| YOUR INSTRUCTIONS |
Pull every line with "icon" from the entries below.

| Web document revisions |
-=-=-

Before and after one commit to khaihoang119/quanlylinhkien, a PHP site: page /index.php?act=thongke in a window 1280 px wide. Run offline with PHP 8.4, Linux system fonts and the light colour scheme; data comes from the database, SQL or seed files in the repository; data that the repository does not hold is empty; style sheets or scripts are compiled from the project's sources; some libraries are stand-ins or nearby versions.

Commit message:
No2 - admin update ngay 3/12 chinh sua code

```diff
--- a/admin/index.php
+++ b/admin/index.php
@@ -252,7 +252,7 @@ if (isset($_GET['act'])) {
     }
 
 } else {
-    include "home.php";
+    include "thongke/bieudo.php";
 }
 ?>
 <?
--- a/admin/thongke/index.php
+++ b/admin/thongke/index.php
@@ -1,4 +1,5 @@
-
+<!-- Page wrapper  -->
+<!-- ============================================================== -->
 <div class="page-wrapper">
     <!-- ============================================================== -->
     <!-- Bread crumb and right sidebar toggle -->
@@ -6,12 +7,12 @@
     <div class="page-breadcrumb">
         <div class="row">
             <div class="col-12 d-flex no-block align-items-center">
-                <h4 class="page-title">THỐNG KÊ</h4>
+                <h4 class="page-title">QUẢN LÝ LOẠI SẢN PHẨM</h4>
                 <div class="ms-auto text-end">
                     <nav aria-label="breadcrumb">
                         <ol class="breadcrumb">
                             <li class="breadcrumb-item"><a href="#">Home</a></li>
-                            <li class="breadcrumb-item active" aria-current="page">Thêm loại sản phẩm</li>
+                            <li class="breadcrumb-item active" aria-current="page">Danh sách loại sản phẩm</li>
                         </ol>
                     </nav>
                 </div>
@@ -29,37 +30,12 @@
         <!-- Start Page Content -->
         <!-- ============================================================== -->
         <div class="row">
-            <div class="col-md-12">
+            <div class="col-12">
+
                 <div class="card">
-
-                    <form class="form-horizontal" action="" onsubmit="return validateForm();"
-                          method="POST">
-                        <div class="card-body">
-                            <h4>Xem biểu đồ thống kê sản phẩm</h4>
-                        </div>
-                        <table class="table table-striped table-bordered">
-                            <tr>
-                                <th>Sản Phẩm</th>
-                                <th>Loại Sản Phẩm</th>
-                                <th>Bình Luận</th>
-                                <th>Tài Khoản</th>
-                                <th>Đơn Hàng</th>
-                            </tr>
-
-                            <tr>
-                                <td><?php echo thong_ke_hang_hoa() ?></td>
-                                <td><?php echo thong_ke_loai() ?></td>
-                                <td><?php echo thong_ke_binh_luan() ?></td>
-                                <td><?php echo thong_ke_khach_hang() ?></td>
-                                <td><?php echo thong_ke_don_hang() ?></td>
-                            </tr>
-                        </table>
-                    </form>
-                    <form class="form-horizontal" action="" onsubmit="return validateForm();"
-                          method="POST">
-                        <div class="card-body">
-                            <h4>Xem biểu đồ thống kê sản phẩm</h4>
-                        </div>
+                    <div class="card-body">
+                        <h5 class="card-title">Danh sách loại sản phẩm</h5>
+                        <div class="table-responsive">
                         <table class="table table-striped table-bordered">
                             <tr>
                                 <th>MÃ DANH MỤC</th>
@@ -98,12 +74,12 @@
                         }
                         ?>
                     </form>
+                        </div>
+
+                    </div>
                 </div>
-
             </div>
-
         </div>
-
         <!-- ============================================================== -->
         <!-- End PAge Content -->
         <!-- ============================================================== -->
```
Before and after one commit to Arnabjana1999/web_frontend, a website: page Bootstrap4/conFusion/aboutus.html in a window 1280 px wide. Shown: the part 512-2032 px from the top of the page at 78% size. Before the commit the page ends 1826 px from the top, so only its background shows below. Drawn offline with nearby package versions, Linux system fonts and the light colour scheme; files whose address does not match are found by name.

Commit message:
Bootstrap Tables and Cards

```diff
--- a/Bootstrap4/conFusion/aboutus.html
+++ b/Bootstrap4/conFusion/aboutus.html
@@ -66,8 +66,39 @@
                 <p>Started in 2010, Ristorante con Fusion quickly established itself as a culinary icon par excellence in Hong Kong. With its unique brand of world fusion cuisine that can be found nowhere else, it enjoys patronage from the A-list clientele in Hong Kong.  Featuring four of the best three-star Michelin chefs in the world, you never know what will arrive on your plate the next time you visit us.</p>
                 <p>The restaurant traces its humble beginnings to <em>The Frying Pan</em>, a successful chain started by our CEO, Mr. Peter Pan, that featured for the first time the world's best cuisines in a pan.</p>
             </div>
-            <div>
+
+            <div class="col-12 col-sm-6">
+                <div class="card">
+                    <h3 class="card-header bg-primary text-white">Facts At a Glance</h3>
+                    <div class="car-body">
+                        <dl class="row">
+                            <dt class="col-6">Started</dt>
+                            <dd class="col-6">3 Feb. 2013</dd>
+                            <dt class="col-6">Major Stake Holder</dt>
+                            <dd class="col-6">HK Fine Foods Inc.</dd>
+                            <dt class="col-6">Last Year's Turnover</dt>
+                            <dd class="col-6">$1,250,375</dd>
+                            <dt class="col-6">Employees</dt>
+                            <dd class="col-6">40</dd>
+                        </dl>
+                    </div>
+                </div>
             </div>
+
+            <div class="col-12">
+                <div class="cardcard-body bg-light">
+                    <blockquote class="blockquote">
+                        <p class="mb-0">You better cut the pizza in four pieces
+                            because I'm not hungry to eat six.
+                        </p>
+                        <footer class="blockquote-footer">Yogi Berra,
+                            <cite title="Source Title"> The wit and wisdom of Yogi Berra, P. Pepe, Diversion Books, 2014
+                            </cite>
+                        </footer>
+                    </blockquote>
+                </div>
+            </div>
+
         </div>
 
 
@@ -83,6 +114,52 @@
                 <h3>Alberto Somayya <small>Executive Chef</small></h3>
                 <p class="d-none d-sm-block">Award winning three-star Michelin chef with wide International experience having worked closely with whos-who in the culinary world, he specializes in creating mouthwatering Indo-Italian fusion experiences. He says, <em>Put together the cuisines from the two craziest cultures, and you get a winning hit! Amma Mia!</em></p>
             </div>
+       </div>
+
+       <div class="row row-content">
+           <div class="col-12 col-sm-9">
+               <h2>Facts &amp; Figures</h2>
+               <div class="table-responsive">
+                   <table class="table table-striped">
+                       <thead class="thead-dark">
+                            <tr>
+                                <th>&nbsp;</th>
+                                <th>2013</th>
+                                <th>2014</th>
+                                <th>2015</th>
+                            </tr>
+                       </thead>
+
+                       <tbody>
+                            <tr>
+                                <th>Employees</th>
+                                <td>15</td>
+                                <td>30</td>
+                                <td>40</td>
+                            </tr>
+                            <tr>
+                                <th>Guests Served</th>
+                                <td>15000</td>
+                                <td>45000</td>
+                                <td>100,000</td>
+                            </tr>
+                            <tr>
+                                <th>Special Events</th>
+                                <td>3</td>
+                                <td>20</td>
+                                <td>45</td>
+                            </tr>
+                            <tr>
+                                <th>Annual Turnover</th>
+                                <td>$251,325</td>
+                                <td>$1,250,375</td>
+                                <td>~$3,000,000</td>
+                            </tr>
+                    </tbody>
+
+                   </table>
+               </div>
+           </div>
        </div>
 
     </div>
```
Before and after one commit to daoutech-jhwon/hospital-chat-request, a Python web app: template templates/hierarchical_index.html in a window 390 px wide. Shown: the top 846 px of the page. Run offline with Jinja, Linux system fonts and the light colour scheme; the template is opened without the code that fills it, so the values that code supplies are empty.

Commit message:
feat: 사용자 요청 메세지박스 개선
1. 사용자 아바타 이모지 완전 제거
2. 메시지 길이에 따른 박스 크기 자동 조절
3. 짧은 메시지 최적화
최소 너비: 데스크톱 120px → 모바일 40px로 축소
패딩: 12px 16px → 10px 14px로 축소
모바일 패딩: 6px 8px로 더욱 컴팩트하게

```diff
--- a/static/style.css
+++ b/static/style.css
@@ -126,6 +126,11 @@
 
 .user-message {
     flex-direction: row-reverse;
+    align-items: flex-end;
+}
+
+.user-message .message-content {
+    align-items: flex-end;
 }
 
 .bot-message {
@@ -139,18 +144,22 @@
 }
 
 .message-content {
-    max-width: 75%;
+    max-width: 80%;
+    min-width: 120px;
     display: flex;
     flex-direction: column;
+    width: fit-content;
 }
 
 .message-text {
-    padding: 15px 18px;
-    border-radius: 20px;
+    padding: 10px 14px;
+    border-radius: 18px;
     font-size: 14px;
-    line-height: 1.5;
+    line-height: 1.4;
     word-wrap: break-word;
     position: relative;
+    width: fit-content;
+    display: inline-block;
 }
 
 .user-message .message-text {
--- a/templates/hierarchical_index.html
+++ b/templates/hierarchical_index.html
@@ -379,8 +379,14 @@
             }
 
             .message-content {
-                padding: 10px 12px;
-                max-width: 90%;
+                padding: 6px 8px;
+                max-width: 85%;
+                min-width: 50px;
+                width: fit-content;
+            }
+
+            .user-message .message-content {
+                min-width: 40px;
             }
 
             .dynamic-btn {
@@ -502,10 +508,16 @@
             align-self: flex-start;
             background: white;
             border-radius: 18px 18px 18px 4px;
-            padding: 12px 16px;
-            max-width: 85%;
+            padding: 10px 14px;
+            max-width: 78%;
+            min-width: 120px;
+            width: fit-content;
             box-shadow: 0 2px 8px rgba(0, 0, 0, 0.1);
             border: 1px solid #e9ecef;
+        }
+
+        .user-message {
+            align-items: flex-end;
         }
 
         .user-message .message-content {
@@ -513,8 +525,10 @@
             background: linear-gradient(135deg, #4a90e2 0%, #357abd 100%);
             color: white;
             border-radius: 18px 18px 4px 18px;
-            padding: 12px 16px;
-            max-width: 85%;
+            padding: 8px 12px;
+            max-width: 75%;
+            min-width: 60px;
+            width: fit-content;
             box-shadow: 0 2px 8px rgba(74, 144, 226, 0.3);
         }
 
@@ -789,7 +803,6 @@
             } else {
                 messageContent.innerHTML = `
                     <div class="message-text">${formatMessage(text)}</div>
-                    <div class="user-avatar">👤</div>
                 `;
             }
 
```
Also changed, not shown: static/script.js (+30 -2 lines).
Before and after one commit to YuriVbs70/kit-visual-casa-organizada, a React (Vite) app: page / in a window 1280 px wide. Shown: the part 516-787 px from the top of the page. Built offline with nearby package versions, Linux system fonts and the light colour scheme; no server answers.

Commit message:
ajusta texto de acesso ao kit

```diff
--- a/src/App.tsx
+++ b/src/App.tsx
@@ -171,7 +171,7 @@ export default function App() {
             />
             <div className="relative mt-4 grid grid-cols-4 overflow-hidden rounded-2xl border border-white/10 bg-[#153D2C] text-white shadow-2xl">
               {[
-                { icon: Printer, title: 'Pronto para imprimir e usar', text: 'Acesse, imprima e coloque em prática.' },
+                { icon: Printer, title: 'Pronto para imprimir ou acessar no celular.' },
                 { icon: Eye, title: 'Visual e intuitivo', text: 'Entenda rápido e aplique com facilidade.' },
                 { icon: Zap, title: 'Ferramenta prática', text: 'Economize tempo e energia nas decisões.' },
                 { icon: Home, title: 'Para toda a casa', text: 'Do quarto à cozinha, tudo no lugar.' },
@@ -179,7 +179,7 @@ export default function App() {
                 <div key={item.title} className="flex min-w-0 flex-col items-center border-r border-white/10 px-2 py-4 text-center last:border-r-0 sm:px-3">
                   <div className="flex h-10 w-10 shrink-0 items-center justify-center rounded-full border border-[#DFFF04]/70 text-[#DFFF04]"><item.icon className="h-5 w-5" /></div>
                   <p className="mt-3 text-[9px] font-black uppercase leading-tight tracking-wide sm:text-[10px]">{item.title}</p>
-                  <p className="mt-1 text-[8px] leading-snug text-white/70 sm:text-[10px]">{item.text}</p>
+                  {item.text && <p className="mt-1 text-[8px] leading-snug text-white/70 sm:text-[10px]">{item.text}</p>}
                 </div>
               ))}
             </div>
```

-=-=-

| REPLY TO THE TASK |
                 <p>Started in 2010, Ristorante con Fusion quickly established itself as a culinary icon par excellence in Hong Kong. With its unique brand of world fusion cuisine that can be found nowhere else, it enjoys patronage from the A-list clientele in Hong Kong.  Featuring four of the best three-star Michelin chefs in the world, you never know what will arrive on your plate the next time you visit us.</p>
-                { icon: Printer, title: 'Pronto para imprimir e usar', text: 'Acesse, imprima e coloque em prática.' },
+                { icon: Printer, title: 'Pronto para imprimir ou acessar no celular.' },
                 { icon: Eye, title: 'Visual e intuitivo', text: 'Entenda rápido e aplique com facilidade.' },
                 { icon: Zap, title: 'Ferramenta prática', text: 'Economize tempo e energia nas decisões.' },
                 { icon: Home, title: 'Para toda a casa', text: 'Do quarto à cozinha, tudo no lugar.' },
                   <div className="flex h-10 w-10 shrink-0 items-center justify-center rounded-full border border-[#DFFF04]/70 text-[#DFFF04]"><item.icon className="h-5 w-5" /></div>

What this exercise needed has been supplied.